- Work item: Nothing but the pictures should go missing; return all the entries below exactly.

^^^^

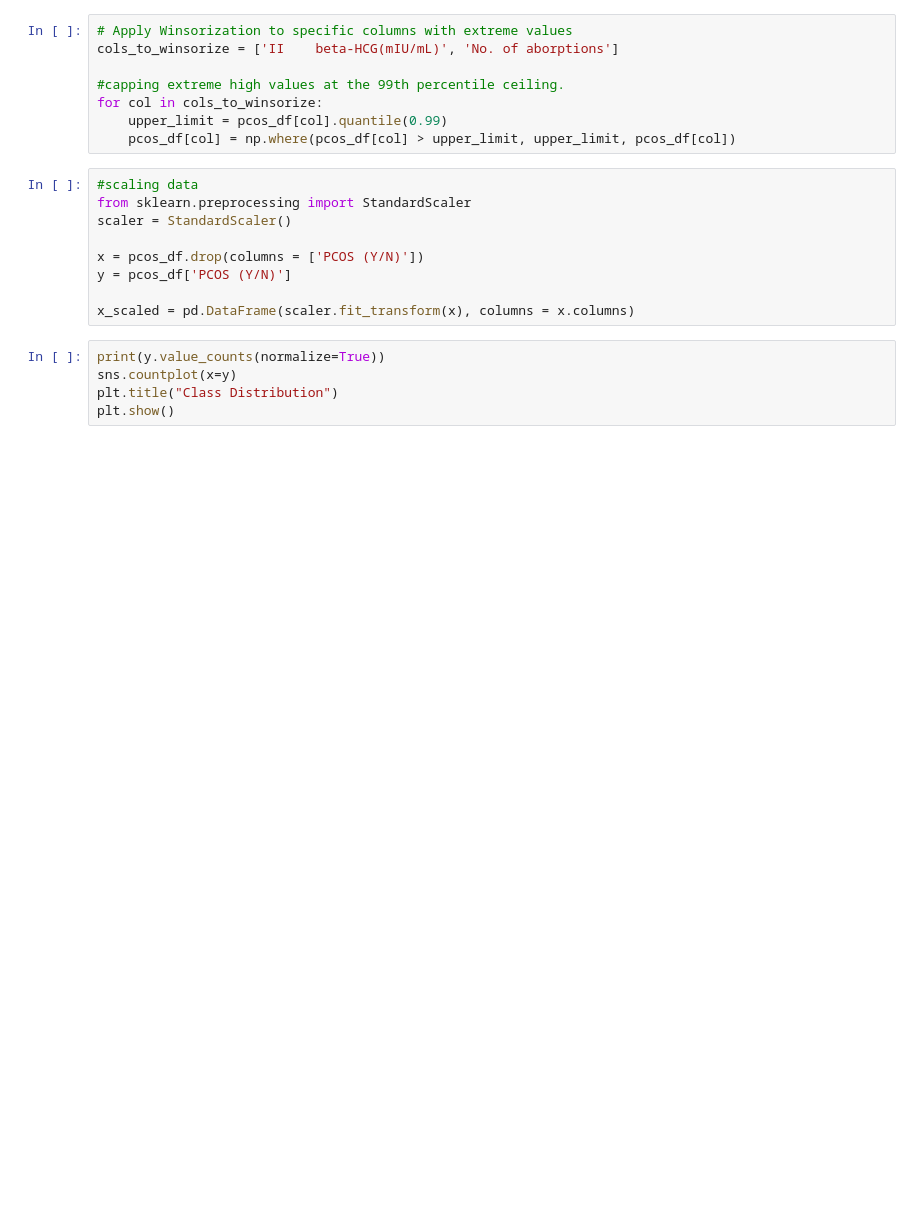
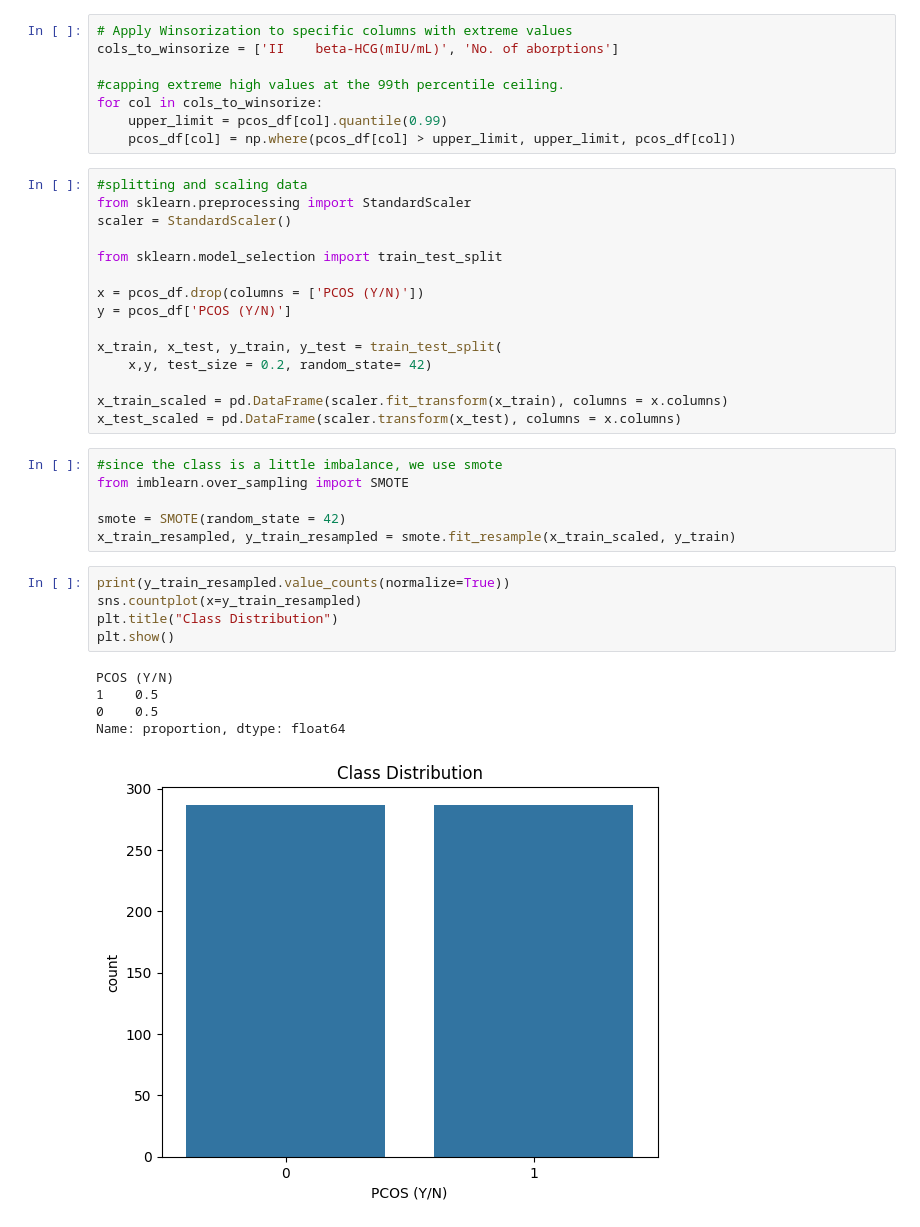
Before and after one commit to roshinsthomas/pcos_prediction, a Jupyter notebook: PCOS_prediction.ipynb, the cells around one changed output. Saved outputs shown, nothing was run; the diff lists cells and outputs as text; blank space fills up the shorter version.

Commit message:
Scaled data after train_test_split, corrected the data imbalance using SMOTE

```diff
--- a/PCOS_prediction.ipynb
+++ b/PCOS_prediction.ipynb
@@ -59,16 +165,34 @@ for col in cols_to_winsorize:
     upper_limit = pcos_df[col].quantile(0.99)
     pcos_df[col] = np.where(pcos_df[col] > upper_limit, upper_limit, pcos_df[col])
 # %%
-#scaling data
+#splitting and scaling data
 from sklearn.preprocessing import StandardScaler
 scaler = StandardScaler()
+
+from sklearn.model_selection import train_test_split
 
 x = pcos_df.drop(columns = ['PCOS (Y/N)'])
 y = pcos_df['PCOS (Y/N)']
 
-x_scaled = pd.DataFrame(scaler.fit_transform(x), columns = x.columns)
+x_train, x_test, y_train, y_test = train_test_split(
+    x,y, test_size = 0.2, random_state= 42)
+
+x_train_scaled = pd.DataFrame(scaler.fit_transform(x_train), columns = x.columns)
+x_test_scaled = pd.DataFrame(scaler.transform(x_test), columns = x.columns)
+# %%
+#since the class is a little imbalance, we use smote
+from imblearn.over_sampling import SMOTE
+
+smote = SMOTE(random_state = 42)
+x_train_resampled, y_train_resampled = smote.fit_resample(x_train_scaled, y_train)
 # %%
-print(y.value_counts(normalize=True))
-sns.countplot(x=y)
+print(y_train_resampled.value_counts(normalize=True))
+sns.countplot(x=y_train_resampled)
 plt.title("Class Distribution")
 plt.show()
+# %% [output]
+PCOS (Y/N)
+1    0.5
+0    0.5
+Name: proportion, dtype: float64
+[figure, added]
```
Also changed, not shown: parts of 10 cells of this notebook.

^^^^

- Answer to this problem:
Before and after one commit to roshinsthomas/pcos_prediction, a Jupyter notebook: PCOS_prediction.ipynb, the cells around one changed output. Saved outputs shown, nothing was run; the diff lists cells and outputs as text; blank space fills up the shorter version.

Commit message:
Scaled data after train_test_split, corrected the data imbalance using SMOTE

```diff
--- a/PCOS_prediction.ipynb
+++ b/PCOS_prediction.ipynb
@@ -59,16 +165,34 @@ for col in cols_to_winsorize:
     upper_limit = pcos_df[col].quantile(0.99)
     pcos_df[col] = np.where(pcos_df[col] > upper_limit, upper_limit, pcos_df[col])
 # %%
-#scaling data
+#splitting and scaling data
 from sklearn.preprocessing import StandardScaler
 scaler = StandardScaler()
+
+from sklearn.model_selection import train_test_split
 
 x = pcos_df.drop(columns = ['PCOS (Y/N)'])
 y = pcos_df['PCOS (Y/N)']
 
-x_scaled = pd.DataFrame(scaler.fit_transform(x), columns = x.columns)
+x_train, x_test, y_train, y_test = train_test_split(
+    x,y, test_size = 0.2, random_state= 42)
+
+x_train_scaled = pd.DataFrame(scaler.fit_transform(x_train), columns = x.columns)
+x_test_scaled = pd.DataFrame(scaler.transform(x_test), columns = x.columns)
+# %%
+#since the class is a little imbalance, we use smote
+from imblearn.over_sampling import SMOTE
+
+smote = SMOTE(random_state = 42)
+x_train_resampled, y_train_resampled = smote.fit_resample(x_train_scaled, y_train)
 # %%
-print(y.value_counts(normalize=True))
-sns.countplot(x=y)
+print(y_train_resampled.value_counts(normalize=True))
+sns.countplot(x=y_train_resampled)
 plt.title("Class Distribution")
 plt.show()
+# %% [output]
+PCOS (Y/N)
+1    0.5
+0    0.5
+Name: proportion, dtype: float64
+[figure, added]
```
Also changed, not shown: parts of 10 cells of this notebook.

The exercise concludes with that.